This is a quick tip to create a warmer sunset look to your photos, using cool flash!

While the UK is enjoying a mini heatwave, sunsets are plentiful, but they only have that nice warm light at the end of the day. If your shoot is not at the end of the day and you want the warm tones you’ll need to cheat a little. Here’s an example of the cheat in action. Taken with an EF 24mm f/1.4L USM lens and the EOS 5D Mark IV.


To make the available light look warmer, you’ll need to adjust the white balance of your shot, either in post – if you shoot RAW – or on the camera if you shoot JPEG. The shots in the post were all shot with the white balance set to Kelvin and about 7000K. I then used the white balance shift on the camera to add more amber and magenta to the shot, this lets me and the model see the results on the camera screen.

sunset no flashThe shot on the left was taken with no flash to give you an idea of the effect of the flash. White balance and other settings were the same as the ones with flash. The model is clearly underexposed and it’s just not as nice. You might use a reflector, but I’ve not seen any pale blue reflectors.

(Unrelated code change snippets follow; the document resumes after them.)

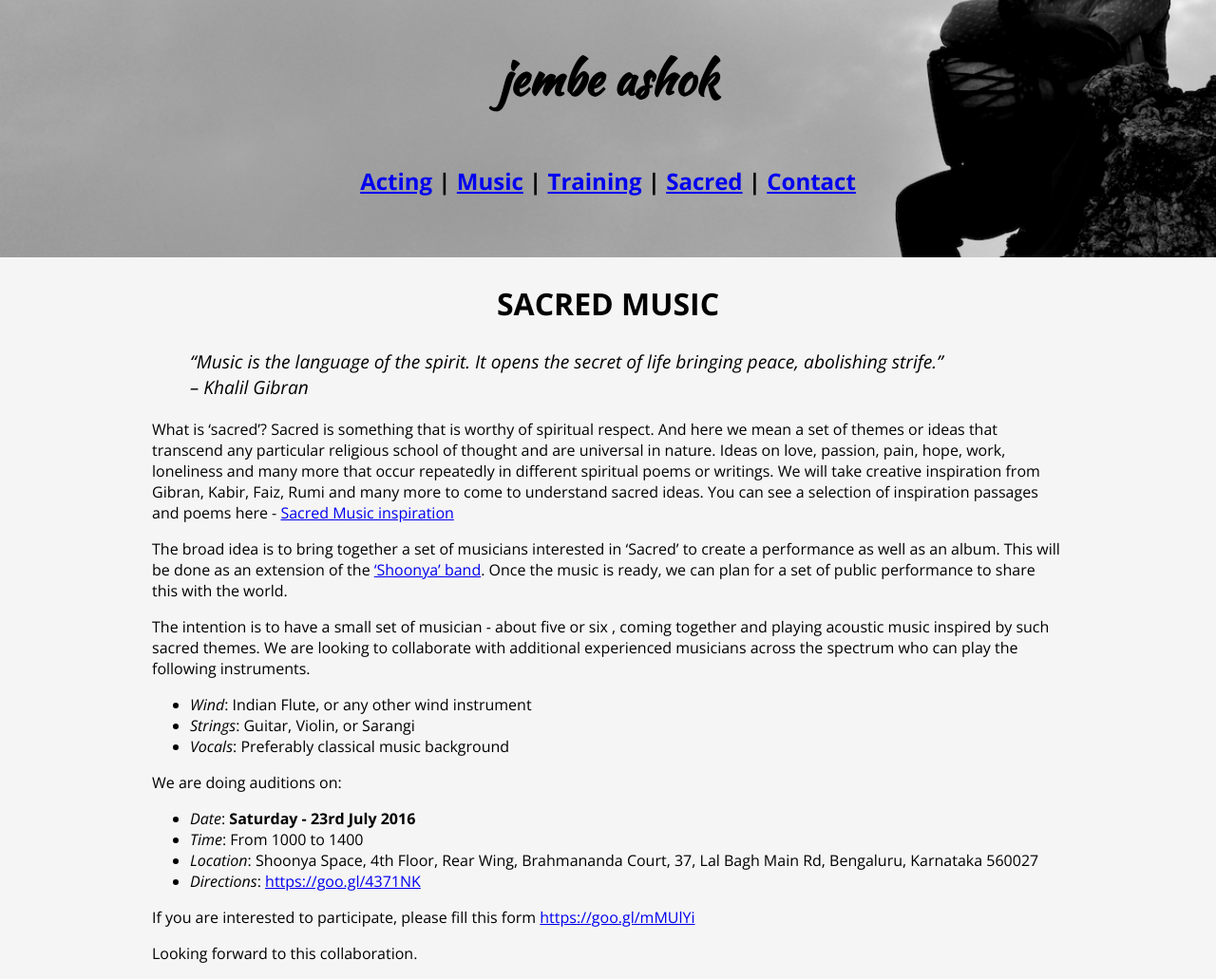
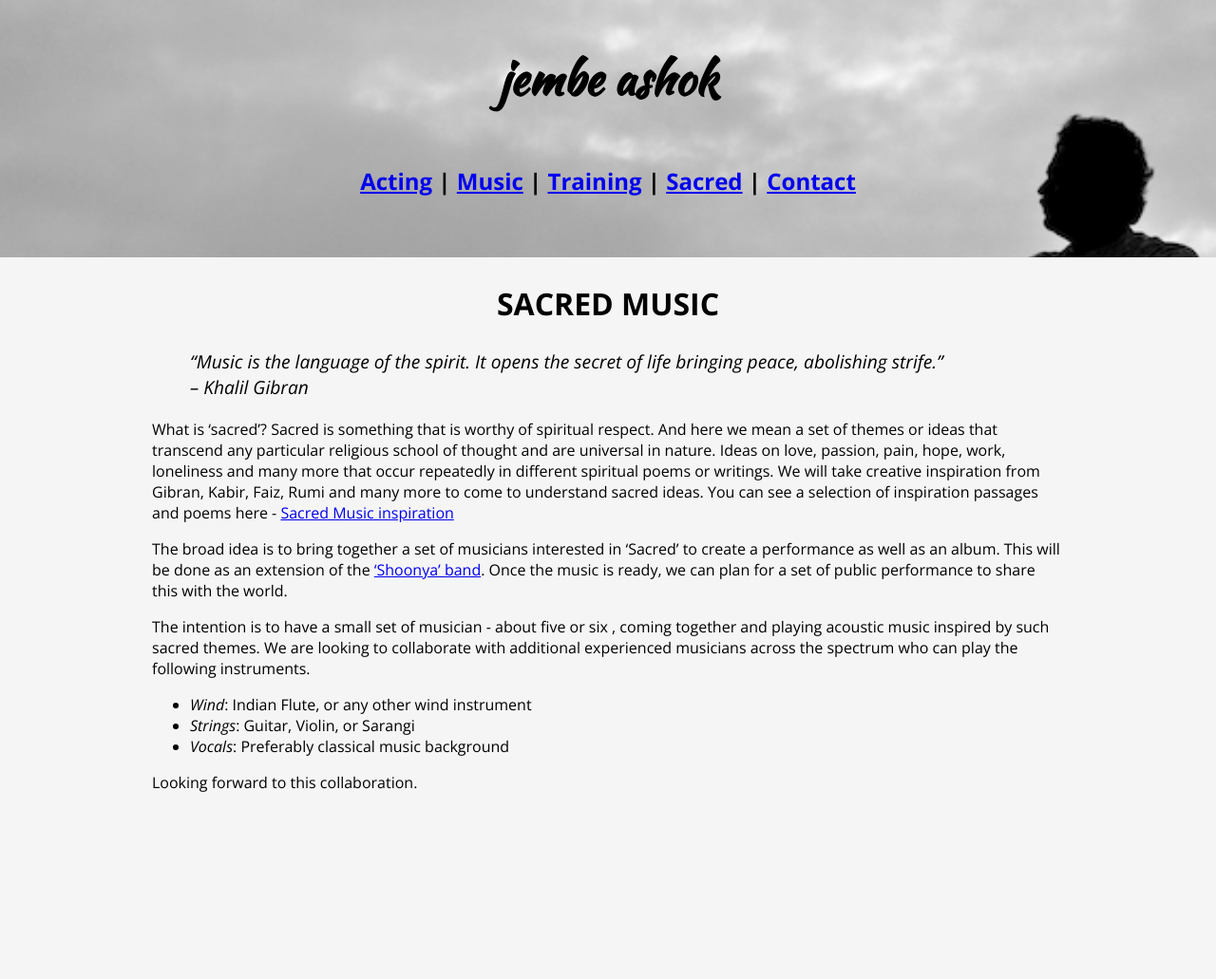
Before and after one commit to amitkaps/jembeashok, a Jekyll site: the page built from _posts/2015-07-05-sacred.md, in a window 1280 px wide. Shown: the whole page at 95% size. Built offline with Jekyll 4.4.1, drawn with Linux system fonts in a browser that asks for light colours; after the commit the page ends 900 px from its top, so only the background shows below that.

Commit message:
Added photos

```diff
--- a/_posts/2015-07-05-sacred.md
+++ b/_posts/2015-07-05-sacred.md
@@ -20,13 +20,4 @@ The intention is to have a small set of musician - about five or six , coming to
 - *Strings*: Guitar, Violin, or Sarangi
 - *Vocals*: Preferably classical music background
 
-We are doing auditions on:
-
-- *Date*: **Saturday - 23rd July 2016**
-- *Time*: From 1000 to 1400
-- *Location*: Shoonya Space, 4th Floor, Rear Wing, Brahmananda Court, 37, Lal Bagh Main Rd, Bengaluru, Karnataka 560027
-- *Directions*: [https://goo.gl/4371NK](https://goo.gl/4371NK)
-
-If you are interested to participate, please fill this form [https://goo.gl/mMUlYi](https://goo.gl/mMUlYi)
-
 Looking forward to this collaboration.
```
Also changed, not shown: _posts/2015-07-01-contact.md (+2 -0 lines), _posts/2015-07-02-training.md (+3 -1 lines), img/ashok3.jpg, img/ashok_dancing_soul_blur.jpg, img/ashok_dancing_soul_small.jpg, img/ashok_look_small.jpg (added), img/ashok_smile_small.jpg (added), img/workshop5.jpg (added), img/workshop5_small.jpg (added), img/workshop6.jpg (added), img/workshop6_small.jpg (added), 2 other files.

I was experimenting with my position and the angle to the sun to see if I would get some interesting flare, but the sun and trees just didn’t want to help me at the time I shot these.


Blue flash = warm sunset backlight

With the sun behind my model, making a nice rim light and her positioned in the shade under a tree. I rigged up my favourite “gorgeous light” the Lastolite by Manfrotto Ezybox Pro Octa Medium. I removed the inner diffuser, and replaced it with a large sheet of blue coloured filter gel. The filter gel I used was a 1/4 CTB from Lee Filters. In the past I used the filter mired shift calculator you can find on the Lee Filters website to see what white balance I would need, and form memory I recalled it to be around 7,000K.

If you don’t have the large filter sheet, you can gel the flashes in the softbox individually. I actually used four Speedlite 600EX-RT flashes in my softbox, but it would work fine with two in all reality.

Don’t forget to see why I use multiple Speedlites in bight light

Since I was using the radio flash system, range was not a real issue, so I fitted the EF 135mm f/2L USM and moved back from the stunning Xanthe Rose for a longer shot. Lighting is the same for this as the wide-angle shots.




So next time the light is not looking warm enough for your shots, break out the light blue filter gels and make the ambient light warm.


About the author

Full-time photo tutor and photographer. I love to share my knowledge and skills to make photos, videos and teach others. I write books and articles for photo magazines and I always have at least one Speedlite flash in my camera bag